Last edited: Feb 24, 2010
15. Feb 24, 2010

### Asphyxiated

Alright man, I got to say, I don't know how I missed that, I'm usually pretty comfortable with factoring...but anyway I think this is right then....

$$\frac {dy} {dx} (1 + \frac {1} {(x+y)^{2}}) = - \frac {1} {(x+y)^{2}}$$

$$\frac {dy} {dx} = \frac {- \frac {1} {(x+y)^{2}}} {(1 + \frac {1} {(x+y)^{2}})}$$

yay or nay?

16. Feb 24, 2010

### Dick

Yay. You can simplify that a little bit. If you dare...

17. Feb 24, 2010

### Asphyxiated

I'll give it a shot, maybe find some redemption, although it could go terribly wrong as well, haha

$$\frac {dy} {dx} = \frac {- \frac {1} {(x+y)^{2}}} {(1 + \frac {1} {(x+y)^{2}})}$$

$$\frac {dy} {dx} = -\frac {1} {(x+y)^{2}} * \frac {1 + (x+y)^{2}} {1}$$

$$\frac {dy} {dx} = - \frac {1 + (x+y)^{2}} {(x+y)^{2}}$$

$$\frac {dy} {dx} = - \frac {1} {(x+y)^{2}} + 1$$

that's what I got, I don't think there is any voodoo in there to speak of but as of right now, that confidence is kind of shaken

Last edited: Feb 24, 2010
18. Feb 25, 2010

### Dick

Way wrong. Here's a trick that might help. Replace (x+y) with a number, like 2. Now figure out the value of the right side of each line. Where did it change from -1/5, the starting value to 3/4 the ending value? How many other values are in between? Where are the bad steps?

Last edited: Feb 25, 2010
19. Feb 25, 2010

### Asphyxiated

$$\frac {dy} {dx} = \frac {-\frac {1} {(x+y)^{2}}} {(1+\frac {1} {(x+y)^{2}})}$$

$$\frac {dy} {dx} = \frac {-\frac {1} {(x+y)^{2}}} {\frac {(x+y)^{2}+1} {(x+y)^{2}}}$$

$$\frac {dy} {dx} = -\frac {1} {(x+y)^{2}} * \frac {(x+y)^{2}} {(x+y)^{2}+1}$$

$$\frac {dy} {dx} = -\frac {(x+y)^{2}} {(x+y)^{2}((x+y)^{2} +1)}$$

$$\frac {dy} {dx} = -\frac {1} {(x+y)^{2} +1}$$

I checked for consistency in the results all the way through, so I think that this is correct... NO VOODOO
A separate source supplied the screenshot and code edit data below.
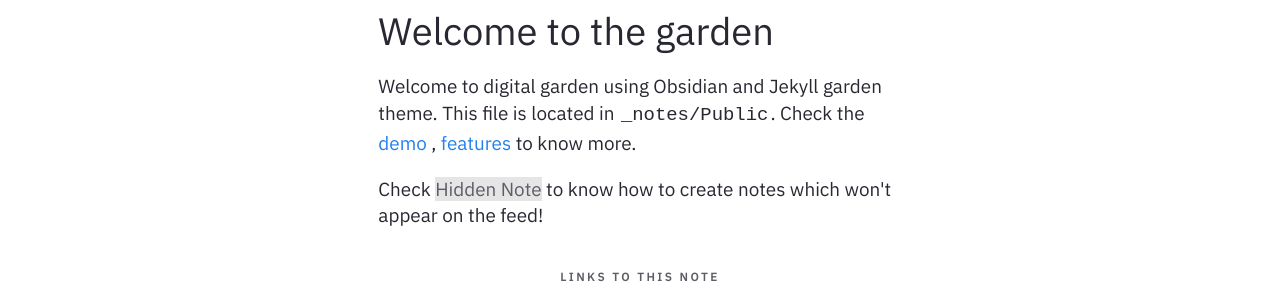
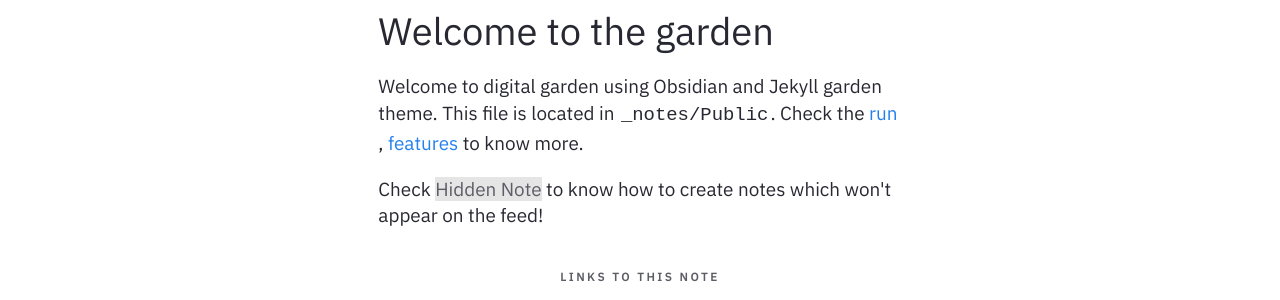
Before and after one commit to sokagakkaidatabase/sokagakkaidatabase.github.io, a Jekyll site: the page built from _notes/Public/Welcome to the garden.md, in a window 1280 px wide. Shown: the part 150-450 px from the top of the page. Built offline with Jekyll 4.4.1, drawn with Linux system fonts in a browser that asks for light colours.

Commit message:
Update Welcome to the garden.md

```diff
--- a/_notes/Public/Welcome to the garden.md
+++ b/_notes/Public/Welcome to the garden.md
@@ -4,6 +4,6 @@ feed: show
 date : 15-04-2021
 ---
 
-Welcome to digital garden using Obsidian and Jekyll garden theme. This file is located in `_notes/Public`. Check the <a href="{{'/notes' | relative_url}}"> demo </a>, <a href="{{'/post/features' | relative_url}}"> features </a> to know more.
+Welcome to digital garden using Obsidian and Jekyll garden theme. This file is located in `_notes/Public`. Check the <a href="{{'/post/run' | relative_url}}"> run </a>, <a href="{{'/post/features' | relative_url}}"> features </a> to know more.
 
 Check [[Hidden Note]] to know how to create notes which won't appear on the feed!
```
Last edited: Feb 25, 2010
20. Feb 25, 2010

### Dick

Now that's correct. No voodoo this time. If you put (x+y)=2, then the first line is -1/5 and the last line is -1/5. That's a pretty good check against voodoo, try checking numbers for a while, until you feel more confident.